First there were skinny jeans. Now there are jeggings, a combination of leggings and jeans, and there are all sorts of variations thereof: legging jeans, ultra skinny jeans, and just plain leggings. And, if you’re a fashionista, you know, it’s not just a trend, it’s your freakin’ obligation to wear these things and suffer for the sake of beauty. Thus, more and more, we will be hearing the excuse, “My jeans are too tight.”
We’re in California as I write this and, greatly relieved the Mayans were wrong about December 21st, went with my husband’s sister and our two nieces to the Monterey Bay Aquarium. At the 3 o’clock penguin feeding, we found the tank surrounded by little people, noses pressed to the glass; other folks surrounded them in an eager mass. An aquarium employee with a mic addressed everyone:
“Take three steps back, then sit down on the tile.

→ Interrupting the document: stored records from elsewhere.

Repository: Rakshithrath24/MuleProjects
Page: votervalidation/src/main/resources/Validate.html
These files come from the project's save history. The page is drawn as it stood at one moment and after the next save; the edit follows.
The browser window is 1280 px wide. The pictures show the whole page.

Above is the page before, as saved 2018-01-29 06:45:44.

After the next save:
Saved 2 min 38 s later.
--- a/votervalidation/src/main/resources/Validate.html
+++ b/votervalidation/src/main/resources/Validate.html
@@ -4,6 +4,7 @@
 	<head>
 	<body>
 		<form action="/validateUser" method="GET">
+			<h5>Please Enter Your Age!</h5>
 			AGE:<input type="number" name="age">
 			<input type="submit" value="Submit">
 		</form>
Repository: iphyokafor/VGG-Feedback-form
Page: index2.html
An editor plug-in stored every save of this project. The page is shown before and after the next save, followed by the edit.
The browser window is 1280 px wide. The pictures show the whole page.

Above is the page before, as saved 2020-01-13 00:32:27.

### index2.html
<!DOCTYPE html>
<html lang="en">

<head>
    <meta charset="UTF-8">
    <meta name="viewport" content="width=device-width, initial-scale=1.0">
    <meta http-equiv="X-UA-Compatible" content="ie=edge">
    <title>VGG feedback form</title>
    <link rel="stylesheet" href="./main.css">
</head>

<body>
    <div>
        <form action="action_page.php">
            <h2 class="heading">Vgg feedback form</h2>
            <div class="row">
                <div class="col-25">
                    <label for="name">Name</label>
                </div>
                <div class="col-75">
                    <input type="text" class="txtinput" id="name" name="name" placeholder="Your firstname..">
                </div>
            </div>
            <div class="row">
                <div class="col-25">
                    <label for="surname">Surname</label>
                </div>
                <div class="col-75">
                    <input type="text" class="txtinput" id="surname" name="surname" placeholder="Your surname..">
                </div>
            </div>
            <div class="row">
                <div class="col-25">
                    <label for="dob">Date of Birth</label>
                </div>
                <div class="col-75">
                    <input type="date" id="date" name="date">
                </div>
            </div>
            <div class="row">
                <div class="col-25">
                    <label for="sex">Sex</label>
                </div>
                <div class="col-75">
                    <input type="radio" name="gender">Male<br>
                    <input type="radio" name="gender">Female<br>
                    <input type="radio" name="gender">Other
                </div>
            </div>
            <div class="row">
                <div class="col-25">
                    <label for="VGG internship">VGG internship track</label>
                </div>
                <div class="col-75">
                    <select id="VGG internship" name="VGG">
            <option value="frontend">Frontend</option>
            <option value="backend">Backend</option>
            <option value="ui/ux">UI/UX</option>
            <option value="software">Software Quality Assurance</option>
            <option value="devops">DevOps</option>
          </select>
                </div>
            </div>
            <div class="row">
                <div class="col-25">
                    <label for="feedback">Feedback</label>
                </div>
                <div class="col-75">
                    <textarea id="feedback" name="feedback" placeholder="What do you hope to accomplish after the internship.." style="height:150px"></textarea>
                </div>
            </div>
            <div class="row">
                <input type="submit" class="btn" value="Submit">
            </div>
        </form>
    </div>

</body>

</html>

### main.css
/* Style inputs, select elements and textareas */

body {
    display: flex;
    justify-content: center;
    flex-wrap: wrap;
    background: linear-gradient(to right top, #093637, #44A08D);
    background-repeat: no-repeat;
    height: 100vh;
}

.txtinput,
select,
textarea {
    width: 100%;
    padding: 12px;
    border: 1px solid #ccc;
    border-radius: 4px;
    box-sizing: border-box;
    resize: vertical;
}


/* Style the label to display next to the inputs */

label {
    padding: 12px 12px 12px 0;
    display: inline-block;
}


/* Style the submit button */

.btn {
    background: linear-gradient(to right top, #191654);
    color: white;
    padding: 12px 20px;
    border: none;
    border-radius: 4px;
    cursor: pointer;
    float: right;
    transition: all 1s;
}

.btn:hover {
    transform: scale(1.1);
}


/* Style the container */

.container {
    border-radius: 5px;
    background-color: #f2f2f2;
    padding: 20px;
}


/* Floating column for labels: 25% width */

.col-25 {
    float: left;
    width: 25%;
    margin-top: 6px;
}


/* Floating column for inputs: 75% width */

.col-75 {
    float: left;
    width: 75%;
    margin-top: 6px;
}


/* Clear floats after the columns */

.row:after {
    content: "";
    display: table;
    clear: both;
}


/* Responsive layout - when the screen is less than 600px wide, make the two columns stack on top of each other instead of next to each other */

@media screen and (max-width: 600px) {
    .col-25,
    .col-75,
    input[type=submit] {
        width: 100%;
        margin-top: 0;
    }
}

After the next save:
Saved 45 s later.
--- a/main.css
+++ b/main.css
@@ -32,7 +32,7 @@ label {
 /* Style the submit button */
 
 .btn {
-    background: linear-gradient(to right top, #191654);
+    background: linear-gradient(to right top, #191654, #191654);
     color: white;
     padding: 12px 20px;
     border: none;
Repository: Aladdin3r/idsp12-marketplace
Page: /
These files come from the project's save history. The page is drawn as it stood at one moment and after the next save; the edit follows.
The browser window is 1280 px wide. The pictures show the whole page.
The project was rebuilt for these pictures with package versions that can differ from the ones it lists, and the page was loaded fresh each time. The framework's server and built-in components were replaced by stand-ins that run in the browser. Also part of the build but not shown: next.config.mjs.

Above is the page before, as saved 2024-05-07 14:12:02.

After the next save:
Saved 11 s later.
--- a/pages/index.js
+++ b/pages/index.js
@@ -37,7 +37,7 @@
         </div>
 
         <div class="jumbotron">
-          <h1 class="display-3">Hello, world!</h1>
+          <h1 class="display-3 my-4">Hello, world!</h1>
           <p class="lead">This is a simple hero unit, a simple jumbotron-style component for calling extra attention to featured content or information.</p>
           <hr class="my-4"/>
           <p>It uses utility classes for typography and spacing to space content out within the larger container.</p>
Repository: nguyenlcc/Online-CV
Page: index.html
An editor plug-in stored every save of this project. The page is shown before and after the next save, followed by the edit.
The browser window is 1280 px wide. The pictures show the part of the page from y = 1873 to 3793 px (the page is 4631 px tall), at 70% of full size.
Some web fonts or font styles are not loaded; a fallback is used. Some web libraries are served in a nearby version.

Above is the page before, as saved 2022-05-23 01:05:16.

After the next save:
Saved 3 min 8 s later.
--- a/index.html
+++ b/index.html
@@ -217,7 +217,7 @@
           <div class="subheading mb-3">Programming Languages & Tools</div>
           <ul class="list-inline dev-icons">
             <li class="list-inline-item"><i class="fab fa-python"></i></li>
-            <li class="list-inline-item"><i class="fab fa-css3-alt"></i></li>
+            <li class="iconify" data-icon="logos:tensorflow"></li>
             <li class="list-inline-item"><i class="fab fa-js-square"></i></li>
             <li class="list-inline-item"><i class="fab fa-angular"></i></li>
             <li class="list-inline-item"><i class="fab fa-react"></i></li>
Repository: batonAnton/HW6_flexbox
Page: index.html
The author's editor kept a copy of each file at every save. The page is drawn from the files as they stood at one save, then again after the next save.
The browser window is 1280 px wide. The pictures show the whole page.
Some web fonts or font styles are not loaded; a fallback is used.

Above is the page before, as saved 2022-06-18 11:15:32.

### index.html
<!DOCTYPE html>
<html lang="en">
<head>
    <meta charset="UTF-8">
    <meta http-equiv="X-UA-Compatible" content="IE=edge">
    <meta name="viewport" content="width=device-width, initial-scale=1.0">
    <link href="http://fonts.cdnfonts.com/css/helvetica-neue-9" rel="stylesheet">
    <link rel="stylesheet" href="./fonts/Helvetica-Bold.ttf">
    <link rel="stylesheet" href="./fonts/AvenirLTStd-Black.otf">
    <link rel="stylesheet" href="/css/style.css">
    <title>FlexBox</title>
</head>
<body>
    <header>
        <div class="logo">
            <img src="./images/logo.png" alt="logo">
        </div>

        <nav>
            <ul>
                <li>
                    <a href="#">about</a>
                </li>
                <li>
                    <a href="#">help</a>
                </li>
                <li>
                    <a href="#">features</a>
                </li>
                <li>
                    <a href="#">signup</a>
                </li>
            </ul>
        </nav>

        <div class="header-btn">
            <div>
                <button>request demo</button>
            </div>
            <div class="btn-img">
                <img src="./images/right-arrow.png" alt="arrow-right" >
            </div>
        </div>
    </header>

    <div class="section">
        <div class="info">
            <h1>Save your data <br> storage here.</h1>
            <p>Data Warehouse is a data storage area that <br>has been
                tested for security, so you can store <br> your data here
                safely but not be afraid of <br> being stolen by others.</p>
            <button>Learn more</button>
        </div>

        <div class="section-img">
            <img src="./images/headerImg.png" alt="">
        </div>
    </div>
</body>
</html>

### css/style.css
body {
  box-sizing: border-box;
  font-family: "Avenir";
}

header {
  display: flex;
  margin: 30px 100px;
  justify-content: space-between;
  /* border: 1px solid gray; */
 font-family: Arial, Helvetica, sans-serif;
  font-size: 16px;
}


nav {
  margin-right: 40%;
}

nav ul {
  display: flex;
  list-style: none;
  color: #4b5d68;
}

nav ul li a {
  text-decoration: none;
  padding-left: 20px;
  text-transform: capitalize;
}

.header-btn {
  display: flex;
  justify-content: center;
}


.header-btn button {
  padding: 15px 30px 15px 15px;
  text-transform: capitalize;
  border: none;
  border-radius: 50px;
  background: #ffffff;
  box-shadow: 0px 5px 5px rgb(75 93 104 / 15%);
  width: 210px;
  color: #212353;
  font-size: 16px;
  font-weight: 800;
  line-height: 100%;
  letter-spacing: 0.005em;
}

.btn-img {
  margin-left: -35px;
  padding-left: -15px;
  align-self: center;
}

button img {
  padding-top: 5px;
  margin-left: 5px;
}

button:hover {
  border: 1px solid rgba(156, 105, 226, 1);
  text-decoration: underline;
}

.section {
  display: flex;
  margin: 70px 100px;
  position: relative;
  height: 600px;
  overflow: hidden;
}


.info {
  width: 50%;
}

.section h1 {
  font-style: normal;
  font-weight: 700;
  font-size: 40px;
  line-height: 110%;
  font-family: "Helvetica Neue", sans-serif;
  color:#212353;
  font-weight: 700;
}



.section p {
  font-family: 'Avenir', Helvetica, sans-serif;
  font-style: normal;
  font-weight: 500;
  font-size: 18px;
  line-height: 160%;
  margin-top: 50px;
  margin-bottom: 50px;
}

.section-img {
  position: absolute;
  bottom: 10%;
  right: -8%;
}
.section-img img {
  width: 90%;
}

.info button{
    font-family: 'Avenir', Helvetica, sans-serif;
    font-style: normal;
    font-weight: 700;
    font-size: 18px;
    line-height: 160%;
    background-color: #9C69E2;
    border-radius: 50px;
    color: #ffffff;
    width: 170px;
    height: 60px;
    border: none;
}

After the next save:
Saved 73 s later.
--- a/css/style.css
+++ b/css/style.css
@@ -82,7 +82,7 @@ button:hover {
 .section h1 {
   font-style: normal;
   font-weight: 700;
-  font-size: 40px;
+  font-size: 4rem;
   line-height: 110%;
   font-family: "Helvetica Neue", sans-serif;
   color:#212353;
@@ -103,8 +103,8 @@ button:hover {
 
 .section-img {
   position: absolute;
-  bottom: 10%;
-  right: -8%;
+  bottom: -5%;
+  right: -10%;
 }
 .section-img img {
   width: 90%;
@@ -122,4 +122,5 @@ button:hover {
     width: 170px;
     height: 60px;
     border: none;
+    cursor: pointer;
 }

If you want to stand, please stand in the back so everyone can see.”
People did as she said and miraculously, the tank was suddenly visible.
“I love California,” I thought. “People are so cooperative.”
Strangely enough, my sister-in-law and I had just had a conversation about those annoying adults who put their own selfish needs ahead of those of kids. You know the type: You’re at a puppet show, let’s say, and these adults will sit right in the front row, despite the fact that they are six feet tall and their torsos are three-quarters the length of their bodies. There’ll be thirty-six little kids clustered behind them, weeping because they can’t get a glimpse of Punch and Judy, but these adults will remain strangely oblivious. They seem to feel their twelve-year-old twins are in desperate need of their company and won’t survive the puppet show without them, so there they remain, wearing ridiculously tall hats or puffy jackets that obscure the view of those behind them as much as humanly possible.
As if to illustrate this, I noticed as we were waiting for the feeding to begin that the little girl beside me (who was seven or eight, I’d guess) was blocked by a rather tall woman who had decided to kneel rather than sit. The hub-sand and I exchanged the look in lieu of saying, “What kind of a fuckin’ fuckwad…?”
And I could not help myself. I addressed her. “Excuse me,” I said. She didn’t respond. “Excuse me.” Nothing. I tapped her on the shoulder. I tapped her again. The woman in front of her gestured to her to turn around. Finally, she did.
“Would you please sit down? There’s a little girl behind you who can’t see.”
I’m sorry, but it’s hard to ignore a request like that. You are blocking a little girl’s view of a freakin’ penguin feeding. Could you possibly find it within your cold, dead heart to get the fuck out of her way? I mean, there are hardened criminals who would gleefully scoot aside, uttering heartfelt apologies.
But no. This woman was not going to comply. Her reason?
“My jeans are too tight.”
She was not, I assure you, being facetious or ironic. She was utterly, utterly serious.
“If you can’t sit down,” I said, as sincerely as I could manage, “you can stand in the back.”
“I would enjoy this more without all the recriminations,” she told me.
People, this is merely the beginning. We’ll be seeing a lot more of this. From all walks of life and in all sorts of situations.
Expect your children to snatch it up.
“I can’t do my homework/chores. My jeans are too tight.”
Republicans in Congress: “We can’t negotiate with the President. Our jeans are too tight.”
Your local barrista: “No, I can’t get you that low-fat half-caf mocha. My jeans are too tight. Come back in an hour.”
It’ll come up as an excuse for driving above the speed limit, for running red lights, for basically not doing whatever one should do and/or doing what one shouldn’t be doing.
Forget Stand Your Ground. Tight jeans will trump it. Tight jeans will become the Twinkie Defense of the 2010s, now that Hostess has gone bankrupt and skinny jeans have become ubiquitous. And let’s be clear: this nation is on the road to becoming a land of the skinny-jeaned privileged versus the rest of us, skinny-jeanless and forced to follow the rules.
It won’t be pretty, people. Prepare yourself.